Everything you need to know in about 5 minutes

Now that the 53 man roster is all but official, we can step back and see what kind of team the 49ers are hoping to be in 2021. As I looked at the collective group for today’s Stats & Eggs podcast, one thing became crystal clear: This team is going to absolutely punch people in the mouth. No matter which position group you look at, you see a tough, physical unit that will push you from point A to point B against your will. Exactly the way Kyle Shanahan likes to win football games.

The two groups, in particular, that stand out to me are the defensive line and the wide receivers. The sheer number of defensive linemen/edge rushers on this team alone, 11 if you’re counting, speaks to how deep and talented this group is. That depth allows the 49ers to rotate players frequently while keeping their big guns fresh for the critical situations in the game.

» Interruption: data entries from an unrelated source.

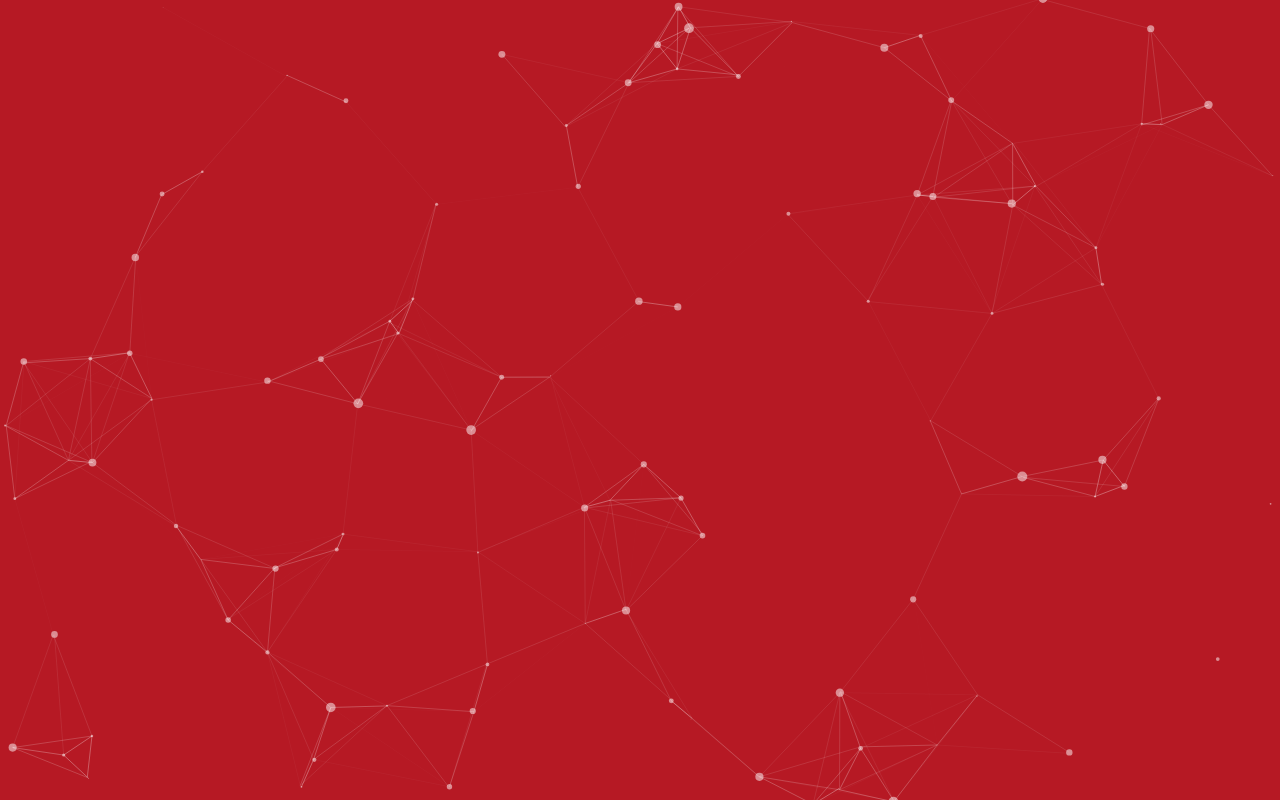
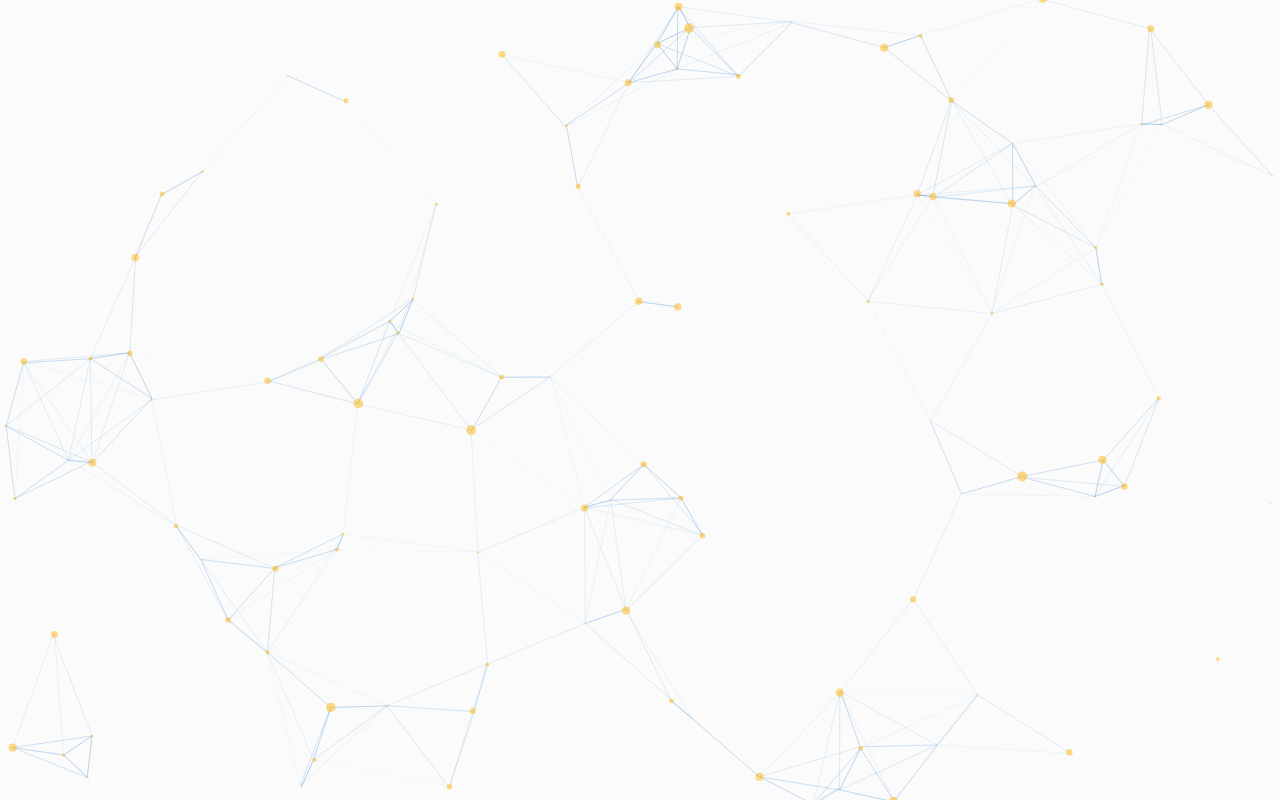
Before and after one commit to oxenprogrammer/portfolio-client, an Angular app: page / in a window 1280 px wide. Built offline with nearby package versions, Linux system fonts and the light colour scheme.

Commit message:
Feat(root): update particle.js background

```diff
--- a/src/assets/data/particles.json
+++ b/src/assets/data/particles.json
@@ -8,7 +8,7 @@
       }
     },
     "color": {
-      "value": "#ffffff"
+      "value": "#FFB606"
     },
     "shape": {
       "type": "circle",
@@ -48,7 +48,7 @@
     "line_linked": {
       "enable": true,
       "distance": 150,
-      "color": "#ffffff",
+      "color": "#1A72D3",
       "opacity": 0.4,
       "width": 1
     },
--- a/src/styles.scss
+++ b/src/styles.scss
@@ -48,7 +48,7 @@ body {
   position: absolute;
   width: 100%;
   height: 100%;
-  background-color: #b61924;
+  background-color: #fafbfa;
   background-repeat: no-repeat;
   background-size: cover;
   background-position: 50% 50%;
```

It’s one thing to try and convert a 3rd and 6 against Nick Bosa, Arik Armstead, and Dee Ford. It’s another thing altogether when you’re facing Bosa, Armstead, and Ford when they’ve been able to get full rest on the sidelines because the replacements are still kicking ass. Keeping those guys fresh is imperative because the entire defense is built around pressure from the defensive line. The 49ers can clearly do that, so the unit should scare the bejesus out of opposing quarterbacks all year long.

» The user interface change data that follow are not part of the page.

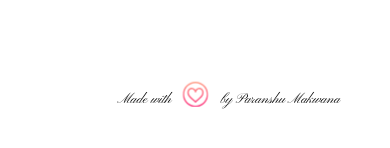
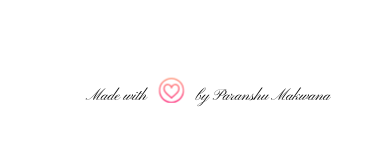
Before and after one commit to utsavthakkar503/digital-lock, a React (Create React App) app: page / in a window 390 px wide. Shown: the part 672-820 px from the top of the page. Built offline with nearby package versions, Linux system fonts and the light colour scheme.

Commit message:
added responsive css

```diff
--- a/src/App.css
+++ b/src/App.css
@@ -1,3 +1,4 @@
+
 .App {
   text-align: center;
 }
@@ -91,3 +92,23 @@
     width: 100%;
     height: 100%;
 }
+
+/***** Responsive *****/
+
+@media only screen and (max-width: 600px) {
+  .toggle-btn {
+    margin: 60px 20px;
+    display: flex;
+    flex-direction: column;
+    align-items: center;
+    justify-content: center;
+  }
+  #Toggle3-label {
+    display: none;
+  }
+
+  .name-signature {
+    font-size: 0.9em;
+    margin: 0 60px 50px 0;
+    }
+}
```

As for the wide receivers, you could argue that no team in the league has a more physical wide receiver room than the 49ers. Tennessee might have the two most physically imposing starters in AJ Brown and Julio Jones. Still, from top to bottom, I’d put the physicality of the 49ers’ pass-catchers up against anyone. Good luck to anyone defender trying to tackle Deebo Samuel, Jauan Jennings, Trent Sherfield, or Jalen Hurd with a full head of steam.

The group’s similar body type and play styles tell me Kyle Shanahan wants to be able to use interchangeable parts at any time. He wants his receivers to threaten the defense at every level - especially out of the backfield. Given the variability at quarterback, this is an incredibly useful tool to use to help keep the offense on schedule. They all should be an asset in the ground game as well, which we all know is the key to Kyle Shanahan’s heart.

As a whole, the team is set up to play very complimentary football throughout the year. The plan most weeks will be to move the chains with the running game and gash defenses with play-action passes. Hopefully, that leads to points, which will cause other teams to become one-dimensional and play right into the hands of the pass rushers up front.

If not, the defense will still be good enough to force offenses to go on long drives to score points, which will keep the game close enough for Kyle Shanahan to scheme up enough offense to win most of the time.

That’s the plan, anyway. Mike Tyson once said, “Everybody has a plan until they get punched in the mouth.” Fortunately, more often than not, the 49ers will be the ones throwing the punches.